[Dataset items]
______
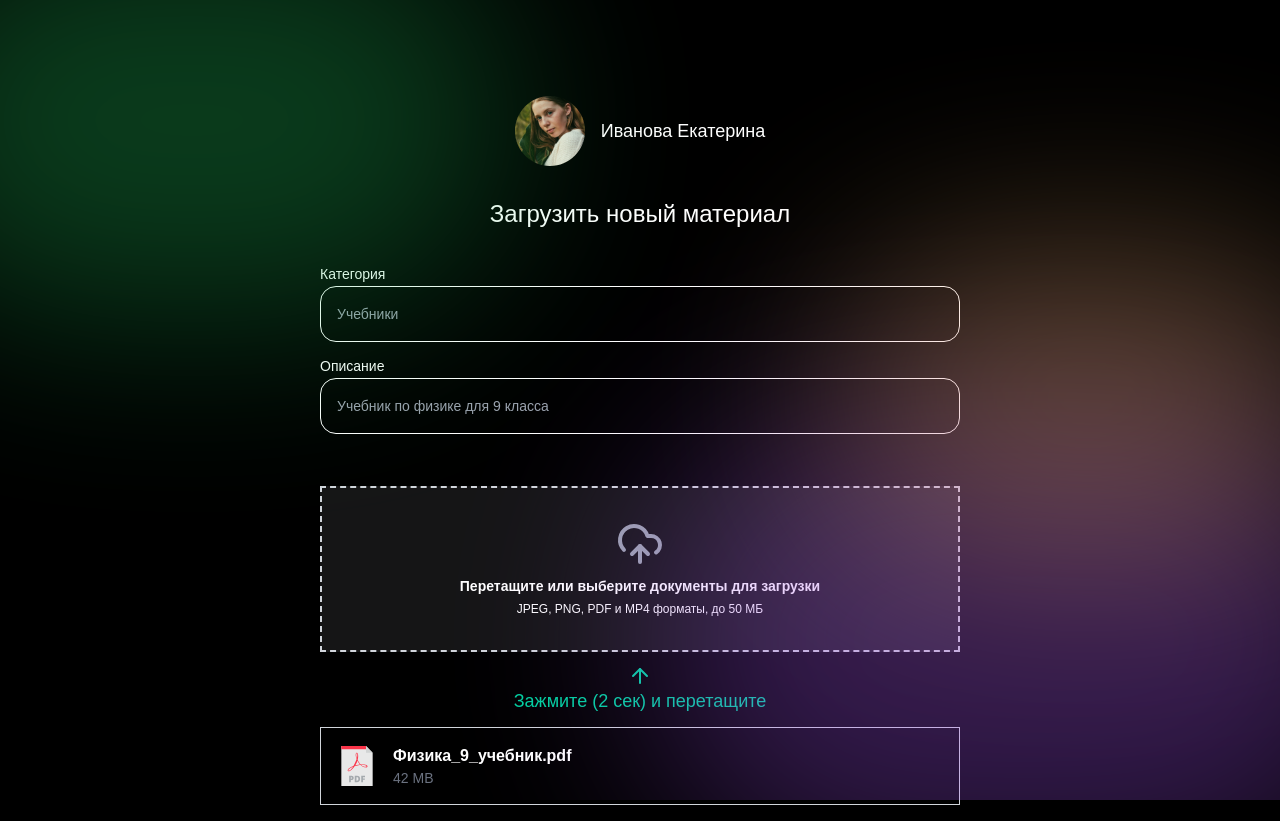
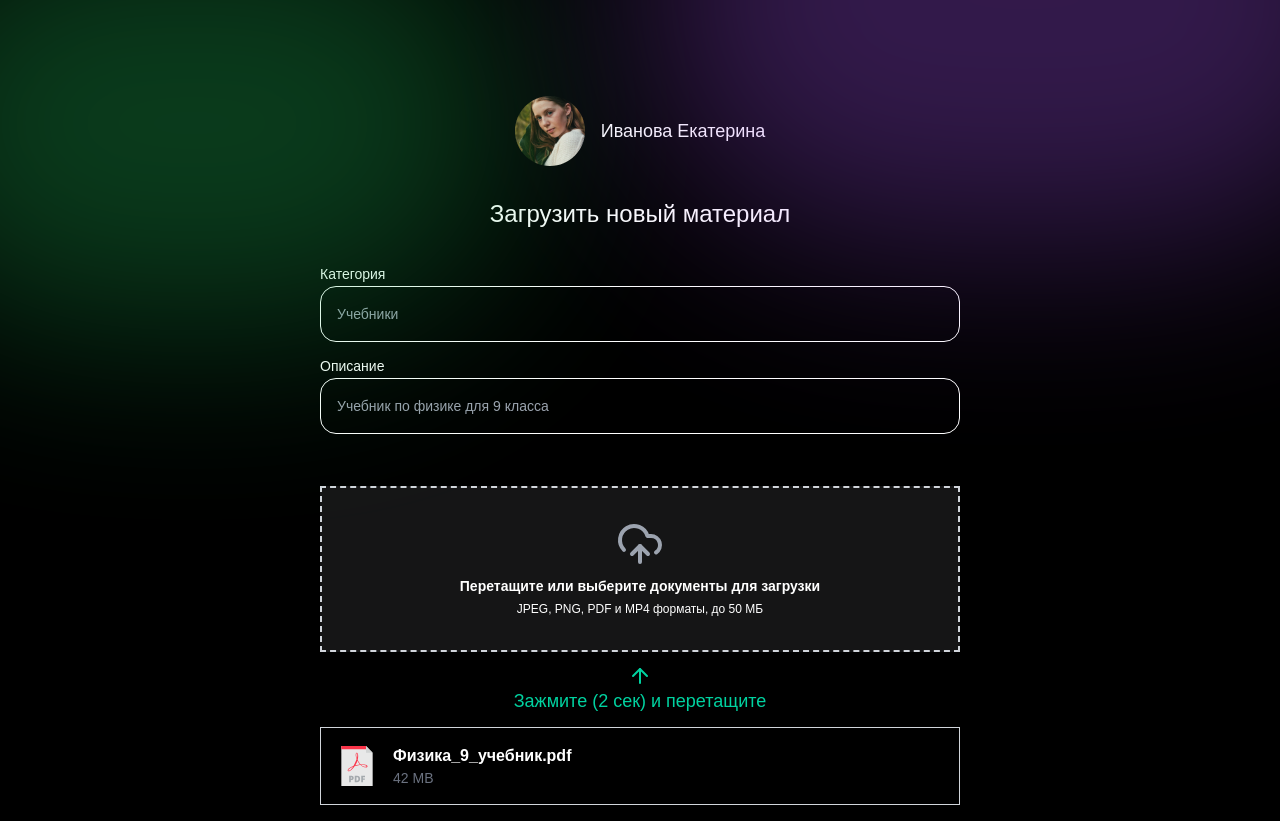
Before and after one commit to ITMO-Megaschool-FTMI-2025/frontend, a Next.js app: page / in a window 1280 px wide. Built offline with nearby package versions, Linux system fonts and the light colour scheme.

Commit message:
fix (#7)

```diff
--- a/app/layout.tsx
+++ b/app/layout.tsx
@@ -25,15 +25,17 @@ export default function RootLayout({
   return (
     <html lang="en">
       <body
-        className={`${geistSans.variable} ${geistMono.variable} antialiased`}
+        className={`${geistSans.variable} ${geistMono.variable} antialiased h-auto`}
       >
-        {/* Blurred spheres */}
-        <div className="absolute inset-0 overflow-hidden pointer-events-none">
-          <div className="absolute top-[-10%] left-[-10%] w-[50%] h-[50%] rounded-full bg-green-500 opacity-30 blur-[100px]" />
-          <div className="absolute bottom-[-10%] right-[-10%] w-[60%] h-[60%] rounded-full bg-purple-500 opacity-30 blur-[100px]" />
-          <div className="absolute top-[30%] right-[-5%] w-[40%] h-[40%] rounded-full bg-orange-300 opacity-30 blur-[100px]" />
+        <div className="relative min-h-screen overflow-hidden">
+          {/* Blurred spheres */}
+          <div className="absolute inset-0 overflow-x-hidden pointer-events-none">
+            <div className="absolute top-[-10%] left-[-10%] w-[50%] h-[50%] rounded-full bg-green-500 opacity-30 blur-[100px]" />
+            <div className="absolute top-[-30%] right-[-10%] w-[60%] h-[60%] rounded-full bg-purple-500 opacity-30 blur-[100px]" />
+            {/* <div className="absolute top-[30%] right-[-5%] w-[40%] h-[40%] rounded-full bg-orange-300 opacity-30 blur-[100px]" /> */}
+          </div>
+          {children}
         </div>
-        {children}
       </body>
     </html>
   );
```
______
_What is being asked_
Write out every line above again exactly, with the pictures left out.

_Exercise answer_
Before and after one commit to ITMO-Megaschool-FTMI-2025/frontend, a Next.js app: page / in a window 1280 px wide. Built offline with nearby package versions, Linux system fonts and the light colour scheme.

Commit message:
fix (#7)

```diff
--- a/app/layout.tsx
+++ b/app/layout.tsx
@@ -25,15 +25,17 @@ export default function RootLayout({
   return (
     <html lang="en">
       <body
-        className={`${geistSans.variable} ${geistMono.variable} antialiased`}
+        className={`${geistSans.variable} ${geistMono.variable} antialiased h-auto`}
       >
-        {/* Blurred spheres */}
-        <div className="absolute inset-0 overflow-hidden pointer-events-none">
-          <div className="absolute top-[-10%] left-[-10%] w-[50%] h-[50%] rounded-full bg-green-500 opacity-30 blur-[100px]" />
-          <div className="absolute bottom-[-10%] right-[-10%] w-[60%] h-[60%] rounded-full bg-purple-500 opacity-30 blur-[100px]" />
-          <div className="absolute top-[30%] right-[-5%] w-[40%] h-[40%] rounded-full bg-orange-300 opacity-30 blur-[100px]" />
+        <div className="relative min-h-screen overflow-hidden">
+          {/* Blurred spheres */}
+          <div className="absolute inset-0 overflow-x-hidden pointer-events-none">
+            <div className="absolute top-[-10%] left-[-10%] w-[50%] h-[50%] rounded-full bg-green-500 opacity-30 blur-[100px]" />
+            <div className="absolute top-[-30%] right-[-10%] w-[60%] h-[60%] rounded-full bg-purple-500 opacity-30 blur-[100px]" />
+            {/* <div className="absolute top-[30%] right-[-5%] w-[40%] h-[40%] rounded-full bg-orange-300 opacity-30 blur-[100px]" /> */}
+          </div>
+          {children}
         </div>
-        {children}
       </body>
     </html>
   );
```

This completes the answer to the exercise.